DATA FOR REVIEW section start

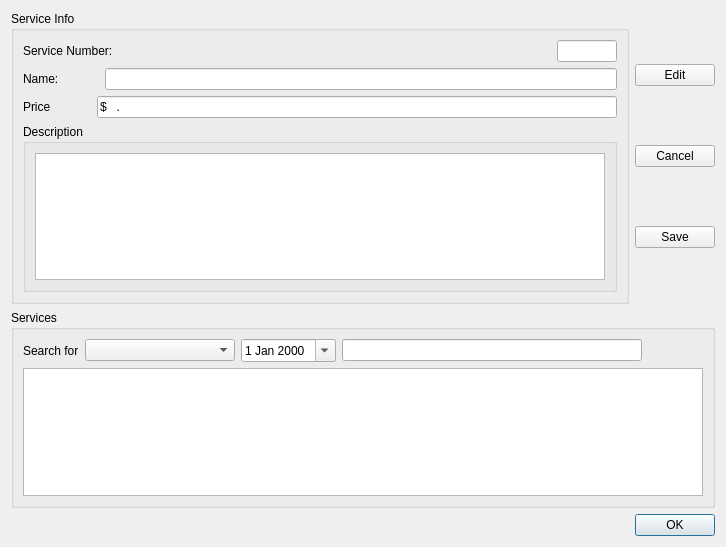
Above: editservicedialog.ui from pliniofpa/Profiles_Project before the change. Below: the same form after it.
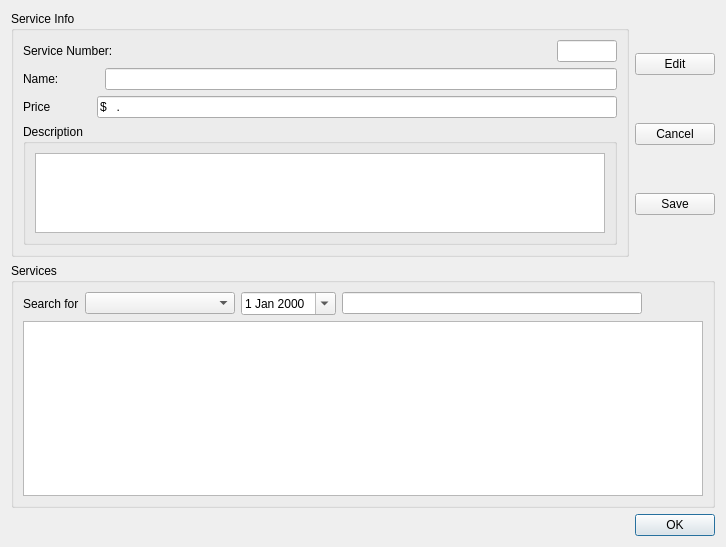
That is the form after the change. Icons and pictures are not drawn.

Commit message:
Window Adjustments, and DB adjusting
made it so that the program adjusts the size of the windows based on the
host device, further working to adjust the DB, to open an existing DB,
from the root folder of execution, instead of a specific folder.

Patch:
```diff
--- a/editservicedialog.ui
+++ b/editservicedialog.ui
@@ -128,7 +128,11 @@
         </property>
         <layout class="QVBoxLayout" name="verticalLayout_2">
          <item>
-          <widget class="QPlainTextEdit" name="description_plainTextEdit"/>
+          <widget class="QPlainTextEdit" name="description_plainTextEdit">
+           <property name="sizeAdjustPolicy">
+            <enum>QAbstractScrollArea::AdjustToContentsOnFirstShow</enum>
+           </property>
+          </widget>
          </item>
         </layout>
        </widget>
@@ -231,7 +235,11 @@
        </layout>
       </item>
       <item row="1" column="0">
-       <widget class="QTableView" name="service_tableView"/>
+       <widget class="QTableView" name="service_tableView">
+        <property name="sizeAdjustPolicy">
+         <enum>QAbstractScrollArea::AdjustToContentsOnFirstShow</enum>
+        </property>
+       </widget>
       </item>
      </layout>
     </widget>
```
The commit also changes 7 other files.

DATA FOR REVIEW section end

◆ WHAT IS EXPECTED ◆
Repeat the data above exactly, leaving out any pictures it holds.

◆ TASK OUTPUT ◆
Above: editservicedialog.ui from pliniofpa/Profiles_Project before the change. Below: the same form after it.
That is the form after the change. Icons and pictures are not drawn.

Commit message:
Window Adjustments, and DB adjusting
made it so that the program adjusts the size of the windows based on the
host device, further working to adjust the DB, to open an existing DB,
from the root folder of execution, instead of a specific folder.

Patch:
```diff
--- a/editservicedialog.ui
+++ b/editservicedialog.ui
@@ -128,7 +128,11 @@
         </property>
         <layout class="QVBoxLayout" name="verticalLayout_2">
          <item>
-          <widget class="QPlainTextEdit" name="description_plainTextEdit"/>
+          <widget class="QPlainTextEdit" name="description_plainTextEdit">
+           <property name="sizeAdjustPolicy">
+            <enum>QAbstractScrollArea::AdjustToContentsOnFirstShow</enum>
+           </property>
+          </widget>
          </item>
         </layout>
        </widget>
@@ -231,7 +235,11 @@
        </layout>
       </item>
       <item row="1" column="0">
-       <widget class="QTableView" name="service_tableView"/>
+       <widget class="QTableView" name="service_tableView">
+        <property name="sizeAdjustPolicy">
+         <enum>QAbstractScrollArea::AdjustToContentsOnFirstShow</enum>
+        </property>
+       </widget>
       </item>
      </layout>
     </widget>
```
The commit also changes 7 other files.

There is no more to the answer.